Sunday, 12 March 2017

Storm Clouds And Ravens

"Storm clouds fly, and ravens gather."
-SM Stirling, The Protector's War (New York, 2006), Chapter Thirteen, p. 359.

I see that ravens have already had good coverage on the blog. Poul Anderson writes about Odin who is accompanied by ravens. Odin's descendants display his raven emblem on their sails.

Ravens are important at the Tower of London. See here. For this reason, Bryan Talbot, writing and drawing an anthropomorphic animals alternative history, Grandville (and see here) has the Tower guarded by large, armored ravens.


Sean M. Brooks said...

Kaor, Paul!

And I've seen mention of how ravens and other carrion birds would GATHER together when armies marched. Because that was a sign good feasting would soon await them!


David Birr said...

Paul and Sean:
*Raven's Wind* was the title of a historical novel by Victor Canning about Viking raids. I've seen the term, or possibly just "Raven Wind," used in the same context elsewhere, though I can't recall where and have found no other matches online. The Raven's Wind — Kipling anachronistically called it "Viking's Wind" in a poem about Saxons raiding after the Romans left Britain — brought the raven-sailed ships stooping upon their British prey.

I DID find that among the Tlingit people of the Pacific Northwest Coast, the term "Raven Wind" refers to weather changing drastically, and for the worse, in an unusually short time.

Whether it was Tlingit or inhabitant of Britain saying it, the Raven Wind meant bad news.

Sean M. Brooks said...

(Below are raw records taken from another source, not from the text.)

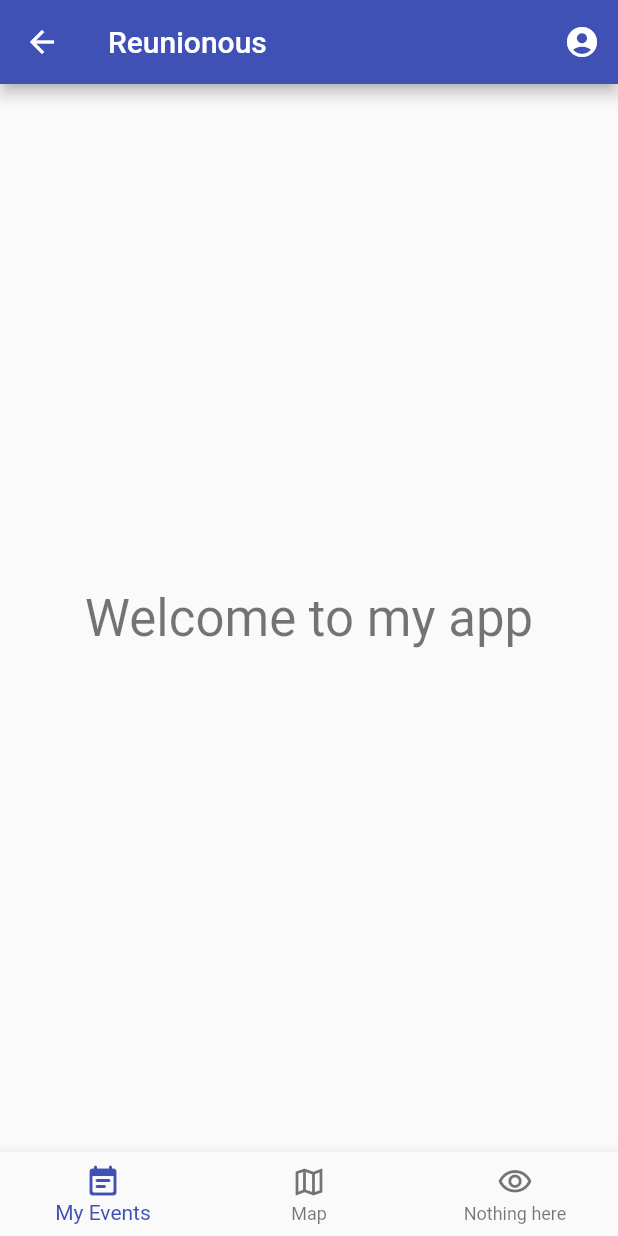
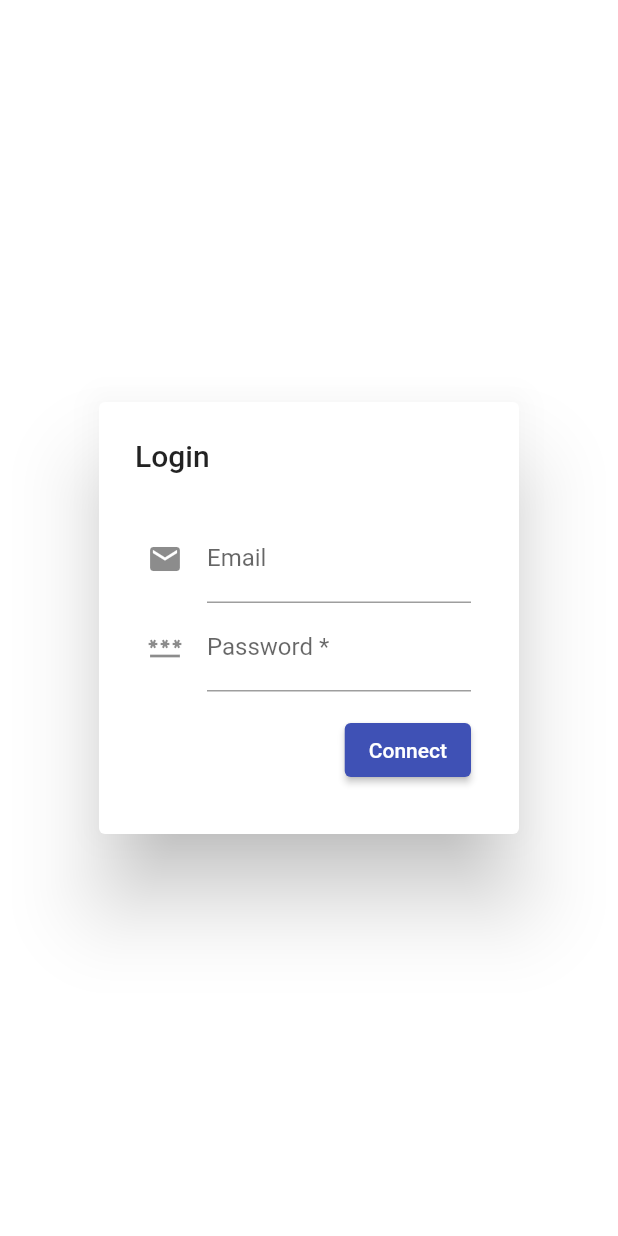
Before and after one commit to AtelierIUTCharlemagne/AppFlutter, a Flutter app: the screen it shows after launch, item 3 of the bottom bar chosen, on a phone screen of 412 x 824 dp. Run offline on Flutter 3.47's test engine with Material 2 defaults, Android fonts, the phone set to English and light mode, and no system bars; our stand-ins replace date_field, dio, faker, flutter_map, jwt_decoder, latlong2 and 1 more.

Commit message:
✨ 💄 page connexion

```diff
--- a/atelier2_app_mobile/lib/components/TabBar.dart
+++ b/atelier2_app_mobile/lib/components/TabBar.dart
@@ -22,7 +22,7 @@ class _MyTabbedPageState extends State<MyTabbedPage> {
         Navigator.pushNamed(context, '/map');
         break;
       case 2:
-        Navigator.pushNamed(context, '/');
+        Navigator.pushNamed(context, '/connect');
         break;
       default:
     }
@@ -42,7 +42,7 @@ class _MyTabbedPageState extends State<MyTabbedPage> {
         ),
         BottomNavigationBarItem(
           icon: Icon(Icons.visibility_outlined),
-          label: 'Nothing here',
+          label: 'connect',
         ),
       ],
       currentIndex: _selectedIndex, //New
--- /dev/null
+++ b/atelier2_app_mobile/lib/data/CurrentUser.dart
@@ -0,0 +1,31 @@
+// ignore_for_file: non_constant_identifier_names
+
+import 'dart:convert';
+
+import 'package:atelier2_app_mobile/model/User.dart';
+import 'package:dio/dio.dart';
+import 'package:flutter/material.dart';
+import 'package:atelier2_app_mobile/model/Event.dart';
+// ignore: import_of_legacy_library_into_null_safe
+import 'package:faker/faker.dart';
+
+import 'package:http/http.dart' as http;
+import 'package:jwt_decoder/jwt_decoder.dart';
+
+//Liste des tâches pour le moment gènèré avec faker
+
+class CurrentUser {
+  static late User usr;
+
+  CurrentUser();
+
+  factory CurrentUser.fromJsonConnection(Map<String, dynamic> json) {
+    String yourToken = json['data'];
+    Map<String, dynamic> decodedToken = JwtDecoder.decode(yourToken);
+
+    print('jwt is decoded : ');
+    print(decodedToken.toString());
+    CurrentUser.usr = User.fromJson(decodedToken);
+    return CurrentUser();
+  }
+}
--- a/atelier2_app_mobile/lib/main.dart
+++ b/atelier2_app_mobile/lib/main.dart
@@ -1,3 +1,4 @@
+import 'package:atelier2_app_mobile/screens/Connect.dart';
 import 'package:atelier2_app_mobile/screens/CreateEvent.dart';
 import 'package:atelier2_app_mobile/screens/MyEvents.dart';
 import 'package:atelier2_app_mobile/screens/OneEvent.dart';
@@ -29,6 +30,7 @@ class MyApp extends StatelessWidget {
         '/events': (context) => MyEvents(events: EventsCollection().getList(),),
         '/event': (context) => OneEvent(event: Event("Soirée place Stan"),),
         '/register': (context) => const Register(),
+        '/connect': (context) => const Connect(),
         '/createEvent': (context) => const CreateEvent(),
         '/map': (context) => const MapComponent(events: []),
         '/test': (context) => const MyTabbedPage(),
--- /dev/null
+++ b/atelier2_app_mobile/lib/screens/Connect.dart
@@ -0,0 +1,136 @@
+import 'package:atelier2_app_mobile/model/User.dart';
+import 'package:flutter/material.dart';
+import 'package:provider/provider.dart';
+
+import 'package:validators/validators.dart';
+
+class Connect extends StatefulWidget {
+  const Connect({Key? key}) : super(key: key);
+
+  @override
+  State<Connect> createState() => _ConnectState();
+}
+
+class _ConnectState extends State<Connect> {
+  bool isPasswordValid(String password) => password.length >= 6;
+
+  @override
+  Widget build(BuildContext context) {
+    User usr = User("", "", "");
+    final _formKey = GlobalKey<FormState>();
+
+    return AlertDialog(
+      scrollable: true,
+      title: const Text('Login'),
+      content: Padding(
+        padding: const EdgeInsets.all(8.0),
+        child: Form(
+          key: _formKey,
+          child: Column(
+              crossAxisAlignment: CrossAxisAlignment.end,
+              children: <Widget>[
+                TextFormField(
+                  decoration: const InputDecoration(
+                    labelText: 'Email',
+                    icon: Icon(Icons.email),
+                  ),
+                  onSaved: (String? value) => usr.mail = value!,
+                  validator: (String? value) {
+                    return (!isEmail(value!))
+                        ? 'This is not a valid email'
+                        : null;
+                  },
+                ),
+                TextFormField(
+                  obscureText: true,
+                  decoration: const InputDecoration(
+                    icon: Icon(Icons.password_outlined),
+                    hintText: 'Keep it secret',
+                    labelText: 'Password *',
+                  ),
+                  onSaved: (String? value) => usr.password = value!,
+                  validator: (String? value) {
+                    return (!isPasswordValid(value!))
+                        ? 'This is not a valid Password'
+                        : null;
+                  },
+                ),
+                const Padding(padding: EdgeInsets.only(top: 15.0)),
+                ElevatedButton(
+                    onPressed: () {
+                      if (_formKey.currentState!.validate()) {
+                        _formKey.currentState!.save();
+                        print("mail : " + usr.mail + "pass " + usr.password);
+                        //usr.howAreYou();
+                        usr.connect();
+                        //Navigator.pushNamed(context, '/');
+                      }
+                    },
+                    child: const Text("Connect"))
+              ]),
+        ),
+      ),
+    );
+  }
+}
+    /*
+
+          body: Container(
+              padding: const EdgeInsets.only(left: 15.0, right: 15.0),
+              child: FocusTraversalGroup(
+                  child: Form(
+                autovalidateMode: AutovalidateMode.always,
+                key: _formKey,
+                onChanged: () {
+                  Form.of(primaryFocus!.context!)!.save();
+                  //Form.of(primaryFocus!.context!)!.validate();
+                },
+                child: Column(
+                    mainAxisSize: MainAxisSize.min,
+                    crossAxisAlignment: CrossAxisAlignment.end,
+                    children: [
+                      //Mail
+                      TextFormField(
+                        decoration: const InputDecoration(
+                          icon: Icon(Icons.mail_outlined),
+                          hintText: 'How we contact you ?',
+                          labelText: 'Mail *',
+                        ),
+                        // Vérif si le mail exit déja ?
+                        onSaved: (String? value) => usr.mail = value!,
+                        validator: (String? value) {
+                          return (!isEmail(value!))
+                              ? 'This is not a valid Email'
+                              : null;
+                        },
+                      ),
+                      //Password
+                      TextFormField(
+                        obscureText: true,
+                        decoration: const InputDecoration(
+                          icon: Icon(Icons.password_outlined),
+                          hintText: 'Keep it secret',
+                          labelText: 'Password *',
+                        ),
+                        onSaved: (String? value) => usr.password = value!,
+                        validator: (String? value) {
+                          return (!isPasswordValid(value!))
+                              ? 'This is not a valid Password'
+                              : null;
+                        },
+                      ),
+                      const Padding(padding: EdgeInsets.only(top: 15.0)),
+                      ElevatedButton(
+                          onPressed: () {
+                            if (_formKey.currentState!.validate()) {
+                              _formKey.currentState!.save();
+                              //usr.Connect();
+                              Navigator.pushNamed(context, '/');
+                            }
+                          },
+                          child: const Text("Connect"))
+                    ]),
+              )))
+              );}
+}
+*/
--- a/atelier2_app_mobile/pubspec.yaml
+++ b/atelier2_app_mobile/pubspec.yaml
@@ -43,6 +43,7 @@ dependencies:
   json_serializable: ^4.0.2
   json_annotation: ^4.0.1
   mapbox_search_flutter: ^1.0.6+1
+  jwt_decoder: ^2.0.1
 
 dev_dependencies:
   flutter_test:
```
Also changed, not shown: atelier2_app_mobile/lib/model/User.dart (+39 -6 lines), atelier2_app_mobile/pubspec.lock.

Kaor, DAVID!

Raven Wind? That I had not known about! I was thinking of how ravens came to be seen as a sign of war and battle.